Nearly nine of 10 patients (88%) reported that they had easy access to care, and as many as eight of 10 (79%) patients reported excellent patient–clinician communications. Fewer patients (52%) reported that a clinician coordinated the care they received in the clinic with care from other places or physicians, including specialists.
Adults with a suboptimal patient experience are at a disadvantage for receiving preventive services.
The Commonwealth Fund survey finds that adults who report “excellent patient experiences” are significantly more likely to receive reminders from their doctors to make appointments for preventive care visits, and they are also more likely to get preventive care, including cholesterol and blood-pressure checks and cancer screenings (Exhibit ES-3).
Chronically ill adults with an excellent patient experience are more likely than those with suboptimal experiences to have their conditions well managed.
New Orleans clinics are working hard to provide high-quality primary care to their chronically ill patient population.
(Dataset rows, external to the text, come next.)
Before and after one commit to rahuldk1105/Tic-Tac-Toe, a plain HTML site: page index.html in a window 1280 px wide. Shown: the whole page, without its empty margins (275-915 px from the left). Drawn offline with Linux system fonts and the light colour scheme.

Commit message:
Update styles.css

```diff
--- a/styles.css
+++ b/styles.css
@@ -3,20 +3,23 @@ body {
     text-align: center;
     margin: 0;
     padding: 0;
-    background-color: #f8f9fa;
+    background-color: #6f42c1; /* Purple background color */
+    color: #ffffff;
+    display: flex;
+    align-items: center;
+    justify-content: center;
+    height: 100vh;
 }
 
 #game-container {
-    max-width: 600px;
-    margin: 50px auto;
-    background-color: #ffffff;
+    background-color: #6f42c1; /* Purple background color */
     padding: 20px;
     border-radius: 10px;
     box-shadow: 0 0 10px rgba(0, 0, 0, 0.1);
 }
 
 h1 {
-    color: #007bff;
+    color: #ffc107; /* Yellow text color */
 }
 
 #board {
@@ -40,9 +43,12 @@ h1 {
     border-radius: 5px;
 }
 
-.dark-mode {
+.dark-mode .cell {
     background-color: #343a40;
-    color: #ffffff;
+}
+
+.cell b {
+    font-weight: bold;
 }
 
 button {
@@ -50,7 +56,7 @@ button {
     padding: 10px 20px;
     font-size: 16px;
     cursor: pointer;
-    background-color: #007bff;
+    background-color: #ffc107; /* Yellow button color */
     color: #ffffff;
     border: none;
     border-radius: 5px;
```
The survey finds that chronically ill adults are significantly more likely than those with no chronic conditions to have an excellent patient experience (40% vs. 33%, data not shown). It also finds that those who report having an excellent patient experience feel more supported by clinicians who help manage their chronic conditions (Exhibit ES-5).
As the health care sector of New Orleans re-forms and recovers in the aftermath of Hurricane Katrina, a new organizational structure for primary care is being tried—shifting from a large, hospital-based provider to a network of independent, neighborhood primary care and behavioral health clinics. The patients' responses to the change are encouraging thus far and suggest that the new paradigm can effectively meet the primary care needs of New Orleans' most vulnerable patients. The findings can inform federal, state and local policymakers' deliberations after PCASG grant funding ends in 2010 about how best to support a viable primary care infrastructure in Greater New Orleans in the future. In addition, building a stronger system of primary care is a central strategy of the leading federal health care reform proposals currently under consideration. In general, a comprehensive approach to improving primary care that is carefully planned and locally implemented—with ample support for primary care sites through financial incentives, common data-reporting requirements, and technical assistance—has the potential to improve primary care and to improve health outcomes for our nation's most vulnerable populations.